■ ABOUT THIS TASK: In the entries below, find each line with the word "className" and return it.

━━━━━ THE DATA ━━━━━

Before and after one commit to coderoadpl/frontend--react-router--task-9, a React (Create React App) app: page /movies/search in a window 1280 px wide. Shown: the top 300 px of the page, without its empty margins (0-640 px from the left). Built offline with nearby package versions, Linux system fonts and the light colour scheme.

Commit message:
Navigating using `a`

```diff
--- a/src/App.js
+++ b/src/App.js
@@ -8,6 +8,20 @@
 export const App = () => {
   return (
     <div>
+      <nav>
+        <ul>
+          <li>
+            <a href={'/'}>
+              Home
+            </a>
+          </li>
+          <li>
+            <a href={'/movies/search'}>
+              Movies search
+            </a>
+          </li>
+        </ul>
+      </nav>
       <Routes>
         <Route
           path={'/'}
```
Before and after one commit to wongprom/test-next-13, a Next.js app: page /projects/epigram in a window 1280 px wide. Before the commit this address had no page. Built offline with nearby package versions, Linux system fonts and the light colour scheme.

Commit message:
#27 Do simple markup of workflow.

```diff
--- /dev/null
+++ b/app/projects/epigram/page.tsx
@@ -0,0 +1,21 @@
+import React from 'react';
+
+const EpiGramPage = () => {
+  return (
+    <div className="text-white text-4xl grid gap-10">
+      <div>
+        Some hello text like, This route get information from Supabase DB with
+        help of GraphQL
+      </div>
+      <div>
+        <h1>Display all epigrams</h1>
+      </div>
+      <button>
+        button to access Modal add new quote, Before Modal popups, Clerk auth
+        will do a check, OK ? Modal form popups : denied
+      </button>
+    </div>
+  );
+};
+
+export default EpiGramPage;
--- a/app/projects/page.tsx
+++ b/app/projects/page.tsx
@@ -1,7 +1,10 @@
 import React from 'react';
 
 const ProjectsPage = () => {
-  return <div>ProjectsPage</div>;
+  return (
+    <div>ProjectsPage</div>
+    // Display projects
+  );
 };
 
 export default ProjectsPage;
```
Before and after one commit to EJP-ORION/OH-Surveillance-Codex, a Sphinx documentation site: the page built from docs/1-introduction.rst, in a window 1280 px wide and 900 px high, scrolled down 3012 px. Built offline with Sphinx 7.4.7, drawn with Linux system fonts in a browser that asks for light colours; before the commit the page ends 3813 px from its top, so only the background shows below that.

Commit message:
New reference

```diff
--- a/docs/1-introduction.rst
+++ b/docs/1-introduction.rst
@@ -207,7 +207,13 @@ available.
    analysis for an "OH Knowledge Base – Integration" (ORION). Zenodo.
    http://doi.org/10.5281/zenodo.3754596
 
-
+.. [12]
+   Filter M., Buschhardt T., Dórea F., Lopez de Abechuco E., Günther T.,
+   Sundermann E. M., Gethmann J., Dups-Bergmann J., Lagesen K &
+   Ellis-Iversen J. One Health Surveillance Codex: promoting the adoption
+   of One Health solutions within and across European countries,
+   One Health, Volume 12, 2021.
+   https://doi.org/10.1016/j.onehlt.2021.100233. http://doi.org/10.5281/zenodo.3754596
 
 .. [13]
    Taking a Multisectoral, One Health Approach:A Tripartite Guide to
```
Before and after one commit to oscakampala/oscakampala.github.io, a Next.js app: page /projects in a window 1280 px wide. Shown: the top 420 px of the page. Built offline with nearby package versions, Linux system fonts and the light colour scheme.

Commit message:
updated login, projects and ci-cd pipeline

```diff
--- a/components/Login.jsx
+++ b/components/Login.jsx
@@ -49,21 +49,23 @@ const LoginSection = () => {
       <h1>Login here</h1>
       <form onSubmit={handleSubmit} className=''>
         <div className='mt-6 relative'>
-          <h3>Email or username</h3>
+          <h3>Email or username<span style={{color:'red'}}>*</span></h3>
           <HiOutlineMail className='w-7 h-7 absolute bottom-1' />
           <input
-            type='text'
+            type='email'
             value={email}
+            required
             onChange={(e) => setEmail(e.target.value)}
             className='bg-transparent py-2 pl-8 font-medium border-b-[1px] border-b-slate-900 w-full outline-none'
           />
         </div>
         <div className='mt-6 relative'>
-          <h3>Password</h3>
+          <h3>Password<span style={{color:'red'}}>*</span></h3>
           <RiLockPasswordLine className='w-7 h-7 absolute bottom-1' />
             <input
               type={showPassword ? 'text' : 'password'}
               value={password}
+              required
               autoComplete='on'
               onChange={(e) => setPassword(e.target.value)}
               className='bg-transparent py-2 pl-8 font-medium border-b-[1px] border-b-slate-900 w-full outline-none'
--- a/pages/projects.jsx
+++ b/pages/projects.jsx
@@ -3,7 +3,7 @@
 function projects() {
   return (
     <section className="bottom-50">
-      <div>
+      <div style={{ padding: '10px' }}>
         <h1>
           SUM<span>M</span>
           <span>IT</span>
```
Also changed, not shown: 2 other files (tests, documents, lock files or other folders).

━━━━━

■ TASK RESPONSE:
+    <div className="text-white text-4xl grid gap-10">
       <form onSubmit={handleSubmit} className=''>
         <div className='mt-6 relative'>
           <HiOutlineMail className='w-7 h-7 absolute bottom-1' />
             className='bg-transparent py-2 pl-8 font-medium border-b-[1px] border-b-slate-900 w-full outline-none'
         <div className='mt-6 relative'>
           <RiLockPasswordLine className='w-7 h-7 absolute bottom-1' />
               className='bg-transparent py-2 pl-8 font-medium border-b-[1px] border-b-slate-900 w-full outline-none'
     <section className="bottom-50">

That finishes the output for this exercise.